Q. My Partner has just had a baby. Am I entitled to take leave from work?

A. If you are the natural or adoptive parent of a child, you may be entitled to a period of fourteen weeks parental leave to enable you to take care of the child under the Parental Leave Act.


In order to qualify, an employee must have one year's continuous service with his/her current employer. Such an employee is entitled to parental leave for each and every child of which that employee is the natural or adoptive parent. If an employee as the natural parent is availing of this leave that parent must take such leave before the child reaches eight years of age.


If a child was adopted between the age of six and eight, leave in respect of that child may be taken up to two years after the date of the adoption order.


In the case of a child with a disability leave may be taken up to 16 years of age. In addition an extension may also be allowed where illness or other incapacity prevented the employee taking the leave within the normal period.


Q. I returned to work recently after taking Maternity Leave. I was disappointed when I was told that I would not be doing the same job as I was doing prior to going on maternity leave. Can my employer do this?

A. The main legislation covering this position is the Maternity Protection Act, 1994. Section 27 of the act relates to this issue and it provides that on returning to work after a maternity leave an employee has a right to suitable alternative work if for some reason it is no longer feasible for you to return to your former position.

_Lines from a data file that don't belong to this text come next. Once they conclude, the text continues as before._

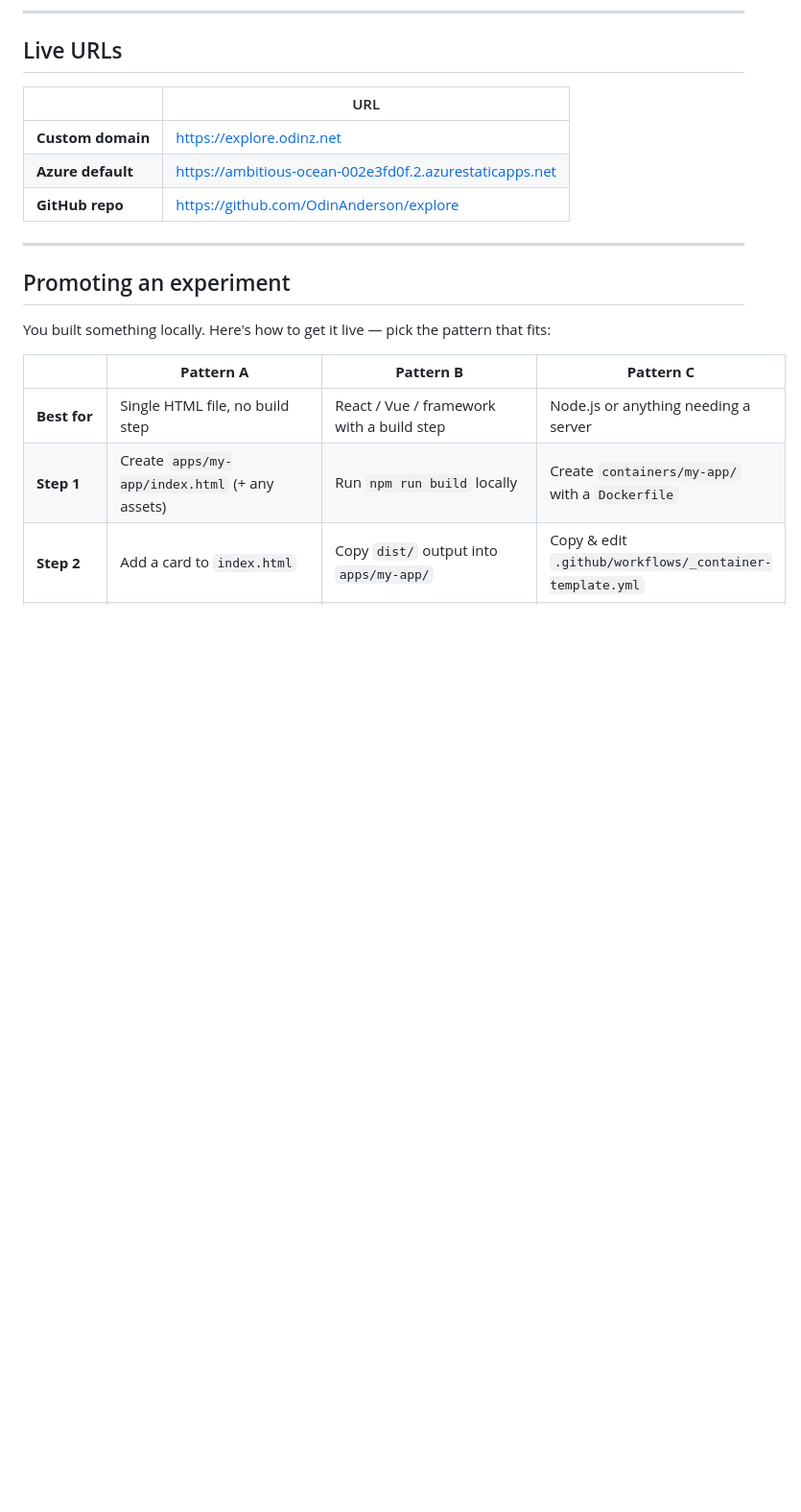
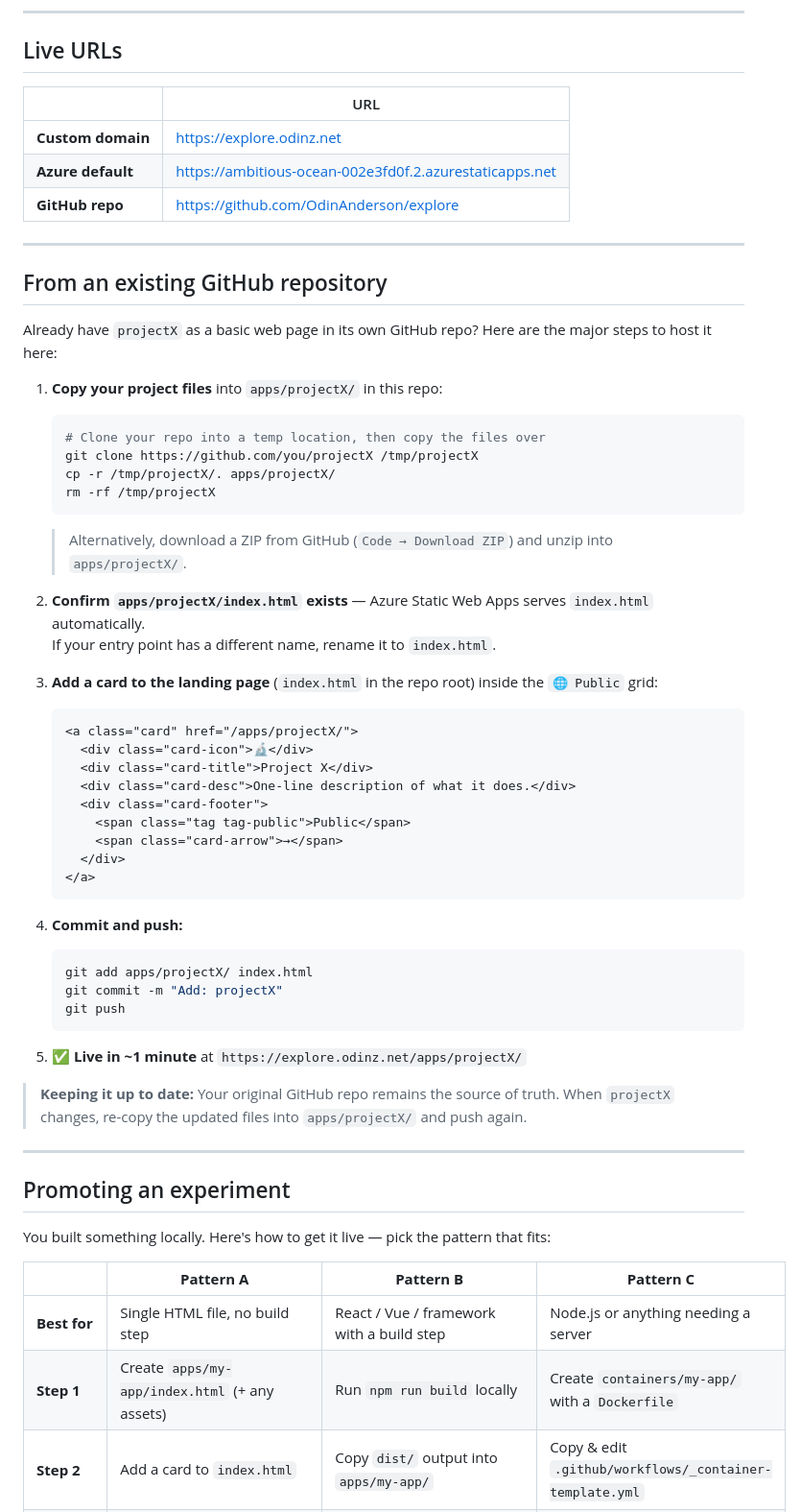
Before and after one commit to OdinAnderson/explore, a Markdown page: README.md, the part around the change. Shown at 96% size. GitHub-like rendering; blank space fills up the shorter version.

Commit message:
docs: add 'From an existing GitHub repository' guide to README
Agent-Logs-Url: https://github.com/OdinAnderson/explore/sessions/0293ab57-1986-413e-80a0-5d5f582e71fa

Co-authored-by: OdinAnderson <60947615+OdinAnderson@users.noreply.github.com>

````diff
--- a/README.md
+++ b/README.md
@@ -14,6 +14,48 @@ Hosted on **Azure Static Web Apps** (Free tier) — global CDN, free SSL, auto-d
 | **Custom domain** | https://explore.odinz.net |
 | **Azure default** | https://ambitious-ocean-002e3fd0f.2.azurestaticapps.net |
 | **GitHub repo** | https://github.com/OdinAnderson/explore |
+
+---
+
+## From an existing GitHub repository
+
+Already have `projectX` as a basic web page in its own GitHub repo? Here are the major steps to host it here:
+
+1. **Copy your project files** into `apps/projectX/` in this repo:
+   ```bash
+   # Clone your repo into a temp location, then copy the files over
+   git clone https://github.com/you/projectX /tmp/projectX
+   cp -r /tmp/projectX/. apps/projectX/
+   rm -rf /tmp/projectX
+   ```
+   > Alternatively, download a ZIP from GitHub (`Code → Download ZIP`) and unzip into `apps/projectX/`.
+
+2. **Confirm `apps/projectX/index.html` exists** — Azure Static Web Apps serves `index.html` automatically.
+   If your entry point has a different name, rename it to `index.html`.
+
+3. **Add a card to the landing page** (`index.html` in the repo root) inside the `🌐 Public` grid:
+   ```html
+   <a class="card" href="/apps/projectX/">
+     <div class="card-icon">🔬</div>
+     <div class="card-title">Project X</div>
+     <div class="card-desc">One-line description of what it does.</div>
+     <div class="card-footer">
+       <span class="tag tag-public">Public</span>
+       <span class="card-arrow">→</span>
+     </div>
+   </a>
+   ```
+
+4. **Commit and push:**
+   ```bash
+   git add apps/projectX/ index.html
+   git commit -m "Add: projectX"
+   git push
+   ```
+
+5. ✅ **Live in ~1 minute** at `https://explore.odinz.net/apps/projectX/`
+
+> **Keeping it up to date:** Your original GitHub repo remains the source of truth. When `projectX` changes, re-copy the updated files into `apps/projectX/` and push again.
 
 ---
 
````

Therefore, it may be the case that your employer does not have to offer you your original job back. If it is not reasonably practical for your employer to offer you your original job back, then you are entitled to be offered suitable alternative employment under a new Contract of Employment. The new position offered to you should be suitable and appropriate


Frequently Asked Questions about Property Law

Q. Is the booking deposit which I pay to an auctioneer refundable?

A. Yes, booking deposits are fully refundable until such time as a binding contract for sale comes into existence. If you change your mind about buying a property before signing contracts for sale you are automatically entitled to a refund of your booking deposit.


Q. When does a contract for sale become binding?

A. A contract for sale becomes binding when it has been executed by both parties, exchanged and some form of deposit paid.


Q. When buying a second hand house, do I still need to carry out a survey even though my Bank's valuer has already looked at the property?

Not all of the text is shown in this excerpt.